Kenyan President Uhuru Kenyatta said in a nationally televised address Saturday the country must “fix” its Supreme Court, which invalidated last month’s presidential election result that showed a Kenyatta victory.


The remark was widely regarded as a veiled threat against Kenya’s top court, though Kenyatta said he would respect the decision and announced he would run again.
“Who even elected you? Were you?” Kenyatta asked, lashing out at the judges who annulled his victory. “We have a problem and we must fix it.”

In a ruling that reverberated across the African continent, Kenya’s top judges ruled Thursday that the results of the Aug. 8 election, which Kenyatta won with 54 percent, a margin of 1.4 million votes, were invalid due to evidence of voting irregularities and improper return tabulations.

Opposition supporters and democracy proponents in Kenya and across the continent cheered the court’s decision and hailed it as a turning point in establishing credible constitutional democracies in Africa.

Kenya is home to one of the most stable sub-Saharan democratic governments and has often been held up as an example for other emerging democracies in the region, though even in Kenya past elections — the most recent included — triggered ethnic violence and civil unrest.

So far, despite his veiled attack against the judges who ruled against him, Kenyatta has called for peace and calm as the nation gears up for a second consecutive presidential campaign.

Still, the call for a re-vote only ups the ante for both sides.

Raila Odinga, the opposition leader and Kenyatta’s primary opponent, has called on the court to replace members of the government-controlled election committee, which facilitated the Aug. 8 vote. The Washington post reported such a move is unlikely prior to the re-vote, which the court said must be held within 60 days.

Odinga has lost four successive presidential elections and his supporters argue the political deck is stacked to prevent him from assuming power. Having the same election officials oversee a second vote could set up the potential for violent clashes if he is again defeated by Kenyatta.

Likewise, Kenyatta is likely to focus his re-election effort on the notion that four judges robbed millions of his supporters, who represent a majority of the country if the previous results are to be believed, of their democratic rights. An Odinga upset could embolden Kenyatta loyalists to turn violent, as well.
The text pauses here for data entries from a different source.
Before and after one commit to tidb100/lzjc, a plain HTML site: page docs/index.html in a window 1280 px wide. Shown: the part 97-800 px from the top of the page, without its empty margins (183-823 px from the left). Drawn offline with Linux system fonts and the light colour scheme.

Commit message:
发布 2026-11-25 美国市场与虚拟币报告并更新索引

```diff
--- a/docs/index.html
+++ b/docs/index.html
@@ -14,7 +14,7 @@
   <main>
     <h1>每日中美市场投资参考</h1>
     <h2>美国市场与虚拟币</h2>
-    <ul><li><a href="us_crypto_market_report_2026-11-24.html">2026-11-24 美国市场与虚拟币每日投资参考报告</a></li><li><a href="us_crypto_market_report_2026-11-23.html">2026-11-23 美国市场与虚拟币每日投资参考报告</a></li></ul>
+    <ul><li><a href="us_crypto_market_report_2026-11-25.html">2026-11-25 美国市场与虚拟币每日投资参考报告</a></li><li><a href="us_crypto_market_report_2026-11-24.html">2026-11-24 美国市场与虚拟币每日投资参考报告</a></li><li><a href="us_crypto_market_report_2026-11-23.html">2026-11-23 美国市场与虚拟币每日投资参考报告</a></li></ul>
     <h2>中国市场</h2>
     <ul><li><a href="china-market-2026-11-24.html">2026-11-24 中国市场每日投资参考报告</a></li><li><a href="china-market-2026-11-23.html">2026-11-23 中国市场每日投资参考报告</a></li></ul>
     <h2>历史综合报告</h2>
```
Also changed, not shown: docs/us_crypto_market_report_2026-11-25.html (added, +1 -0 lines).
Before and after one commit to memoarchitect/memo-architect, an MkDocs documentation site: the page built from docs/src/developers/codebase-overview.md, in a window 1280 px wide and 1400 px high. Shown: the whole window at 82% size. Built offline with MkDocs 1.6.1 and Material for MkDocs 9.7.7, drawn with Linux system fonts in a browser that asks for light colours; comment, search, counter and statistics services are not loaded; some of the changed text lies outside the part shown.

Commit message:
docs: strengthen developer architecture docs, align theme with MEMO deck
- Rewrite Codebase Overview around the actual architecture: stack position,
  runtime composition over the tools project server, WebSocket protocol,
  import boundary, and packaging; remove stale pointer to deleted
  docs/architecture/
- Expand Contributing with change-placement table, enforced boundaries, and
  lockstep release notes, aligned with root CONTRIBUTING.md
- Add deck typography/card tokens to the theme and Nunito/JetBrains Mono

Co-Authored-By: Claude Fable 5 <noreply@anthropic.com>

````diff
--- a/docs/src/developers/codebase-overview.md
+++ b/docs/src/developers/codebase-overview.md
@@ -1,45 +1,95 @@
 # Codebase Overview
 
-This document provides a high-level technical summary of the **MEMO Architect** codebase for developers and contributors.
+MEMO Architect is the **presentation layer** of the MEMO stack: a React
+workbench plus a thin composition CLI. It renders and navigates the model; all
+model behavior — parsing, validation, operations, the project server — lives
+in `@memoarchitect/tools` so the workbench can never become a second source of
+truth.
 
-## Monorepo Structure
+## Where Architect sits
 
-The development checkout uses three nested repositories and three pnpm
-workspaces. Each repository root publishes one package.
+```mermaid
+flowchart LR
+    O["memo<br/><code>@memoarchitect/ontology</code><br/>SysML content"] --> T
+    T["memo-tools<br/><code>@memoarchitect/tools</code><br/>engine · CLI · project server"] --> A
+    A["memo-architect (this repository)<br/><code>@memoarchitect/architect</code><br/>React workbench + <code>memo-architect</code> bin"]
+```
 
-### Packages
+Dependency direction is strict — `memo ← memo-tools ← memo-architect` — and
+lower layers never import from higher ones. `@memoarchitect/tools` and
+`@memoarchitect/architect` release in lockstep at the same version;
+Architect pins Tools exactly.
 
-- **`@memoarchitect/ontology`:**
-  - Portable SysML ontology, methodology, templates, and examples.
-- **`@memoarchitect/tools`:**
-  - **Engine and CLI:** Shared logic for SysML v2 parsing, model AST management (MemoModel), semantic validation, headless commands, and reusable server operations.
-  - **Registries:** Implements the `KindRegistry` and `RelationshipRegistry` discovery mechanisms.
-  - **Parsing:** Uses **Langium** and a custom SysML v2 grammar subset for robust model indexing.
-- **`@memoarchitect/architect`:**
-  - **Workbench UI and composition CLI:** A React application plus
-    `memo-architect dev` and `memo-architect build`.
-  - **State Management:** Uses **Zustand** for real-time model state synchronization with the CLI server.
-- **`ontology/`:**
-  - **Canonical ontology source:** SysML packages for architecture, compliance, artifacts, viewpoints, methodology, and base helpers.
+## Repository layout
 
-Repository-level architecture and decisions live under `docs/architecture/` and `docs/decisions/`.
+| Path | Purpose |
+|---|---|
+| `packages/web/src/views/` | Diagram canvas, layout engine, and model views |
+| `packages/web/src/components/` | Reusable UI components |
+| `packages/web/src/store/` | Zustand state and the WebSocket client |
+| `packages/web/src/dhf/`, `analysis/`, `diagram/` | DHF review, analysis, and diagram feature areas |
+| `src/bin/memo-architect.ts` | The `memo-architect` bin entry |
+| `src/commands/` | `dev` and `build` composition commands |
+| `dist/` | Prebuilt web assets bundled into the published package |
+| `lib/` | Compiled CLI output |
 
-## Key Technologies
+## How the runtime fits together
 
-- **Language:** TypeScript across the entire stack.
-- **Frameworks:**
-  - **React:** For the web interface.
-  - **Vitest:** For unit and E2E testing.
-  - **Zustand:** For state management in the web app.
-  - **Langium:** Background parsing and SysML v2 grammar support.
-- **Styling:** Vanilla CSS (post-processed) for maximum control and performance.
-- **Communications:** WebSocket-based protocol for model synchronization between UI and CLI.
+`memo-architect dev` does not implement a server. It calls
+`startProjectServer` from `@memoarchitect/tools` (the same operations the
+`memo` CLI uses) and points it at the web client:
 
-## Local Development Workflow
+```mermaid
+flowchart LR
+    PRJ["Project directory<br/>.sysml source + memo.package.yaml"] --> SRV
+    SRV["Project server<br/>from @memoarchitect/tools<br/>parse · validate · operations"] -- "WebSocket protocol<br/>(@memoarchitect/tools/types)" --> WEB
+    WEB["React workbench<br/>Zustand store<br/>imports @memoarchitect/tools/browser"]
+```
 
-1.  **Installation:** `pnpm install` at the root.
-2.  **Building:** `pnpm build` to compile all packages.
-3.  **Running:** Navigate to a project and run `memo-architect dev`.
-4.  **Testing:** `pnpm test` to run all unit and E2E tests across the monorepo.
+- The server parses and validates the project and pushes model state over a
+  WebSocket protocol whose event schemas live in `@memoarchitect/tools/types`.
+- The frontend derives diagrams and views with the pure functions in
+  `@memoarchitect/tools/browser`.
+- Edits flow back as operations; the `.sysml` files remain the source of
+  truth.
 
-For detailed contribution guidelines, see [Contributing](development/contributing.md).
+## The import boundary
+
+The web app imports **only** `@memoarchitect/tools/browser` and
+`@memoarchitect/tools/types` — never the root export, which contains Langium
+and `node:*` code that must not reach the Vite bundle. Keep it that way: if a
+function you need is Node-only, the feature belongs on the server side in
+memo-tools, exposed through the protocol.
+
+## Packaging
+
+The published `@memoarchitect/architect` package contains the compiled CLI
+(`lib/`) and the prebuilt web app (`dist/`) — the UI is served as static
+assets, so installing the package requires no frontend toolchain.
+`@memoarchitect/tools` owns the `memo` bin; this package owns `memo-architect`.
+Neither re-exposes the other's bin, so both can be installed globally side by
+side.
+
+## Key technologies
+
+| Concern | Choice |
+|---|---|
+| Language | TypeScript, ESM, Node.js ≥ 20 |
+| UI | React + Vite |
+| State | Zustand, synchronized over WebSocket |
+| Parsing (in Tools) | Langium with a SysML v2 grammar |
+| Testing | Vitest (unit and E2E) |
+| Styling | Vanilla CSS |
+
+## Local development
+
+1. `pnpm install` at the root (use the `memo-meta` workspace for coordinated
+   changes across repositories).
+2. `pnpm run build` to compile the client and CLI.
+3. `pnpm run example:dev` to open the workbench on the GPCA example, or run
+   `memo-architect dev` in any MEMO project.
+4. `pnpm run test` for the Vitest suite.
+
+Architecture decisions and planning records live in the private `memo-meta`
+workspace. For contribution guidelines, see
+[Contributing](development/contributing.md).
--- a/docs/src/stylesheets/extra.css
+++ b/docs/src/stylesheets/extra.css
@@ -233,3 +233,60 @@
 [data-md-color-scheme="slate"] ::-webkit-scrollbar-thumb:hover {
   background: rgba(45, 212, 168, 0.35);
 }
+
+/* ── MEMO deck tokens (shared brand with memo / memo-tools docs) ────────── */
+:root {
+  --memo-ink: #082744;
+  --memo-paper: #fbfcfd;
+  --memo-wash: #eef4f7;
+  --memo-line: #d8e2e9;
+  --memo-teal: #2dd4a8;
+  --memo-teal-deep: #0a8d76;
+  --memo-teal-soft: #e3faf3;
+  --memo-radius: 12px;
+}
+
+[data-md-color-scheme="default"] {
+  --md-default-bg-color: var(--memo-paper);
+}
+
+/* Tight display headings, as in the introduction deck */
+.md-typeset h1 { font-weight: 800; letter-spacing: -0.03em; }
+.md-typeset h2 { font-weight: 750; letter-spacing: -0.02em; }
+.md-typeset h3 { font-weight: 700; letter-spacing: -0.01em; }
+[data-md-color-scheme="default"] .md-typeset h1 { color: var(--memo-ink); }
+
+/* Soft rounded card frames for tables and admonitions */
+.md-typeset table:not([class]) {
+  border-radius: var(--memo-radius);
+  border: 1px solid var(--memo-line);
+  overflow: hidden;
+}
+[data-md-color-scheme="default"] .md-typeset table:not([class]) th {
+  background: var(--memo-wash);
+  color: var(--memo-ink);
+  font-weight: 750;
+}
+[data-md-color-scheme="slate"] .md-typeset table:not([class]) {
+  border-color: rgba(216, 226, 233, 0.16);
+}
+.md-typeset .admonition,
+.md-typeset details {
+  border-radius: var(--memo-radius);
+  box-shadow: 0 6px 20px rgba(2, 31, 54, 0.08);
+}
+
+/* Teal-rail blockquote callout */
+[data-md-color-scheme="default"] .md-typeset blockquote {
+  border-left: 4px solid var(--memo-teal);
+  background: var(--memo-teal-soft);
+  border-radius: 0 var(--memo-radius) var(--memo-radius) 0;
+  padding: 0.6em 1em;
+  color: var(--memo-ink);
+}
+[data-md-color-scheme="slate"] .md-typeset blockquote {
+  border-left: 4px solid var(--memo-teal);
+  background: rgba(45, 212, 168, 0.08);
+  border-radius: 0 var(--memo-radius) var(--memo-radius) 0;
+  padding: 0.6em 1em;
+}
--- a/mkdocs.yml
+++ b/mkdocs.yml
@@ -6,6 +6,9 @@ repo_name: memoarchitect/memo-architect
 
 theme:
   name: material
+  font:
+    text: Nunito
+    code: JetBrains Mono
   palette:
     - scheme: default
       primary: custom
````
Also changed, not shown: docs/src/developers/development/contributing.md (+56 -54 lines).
Kenyatta hails from the Kikuyu tribe, Kenya’s largest tribe and a dominant political force that has advocated expanding the nation’s economy. Odinga is from the minority Luo tribe and his message railing against government corruption is tailored to the economically disadvantaged. Past post-election violence has broken along those tribal and ideological lines.

By Eric DuVall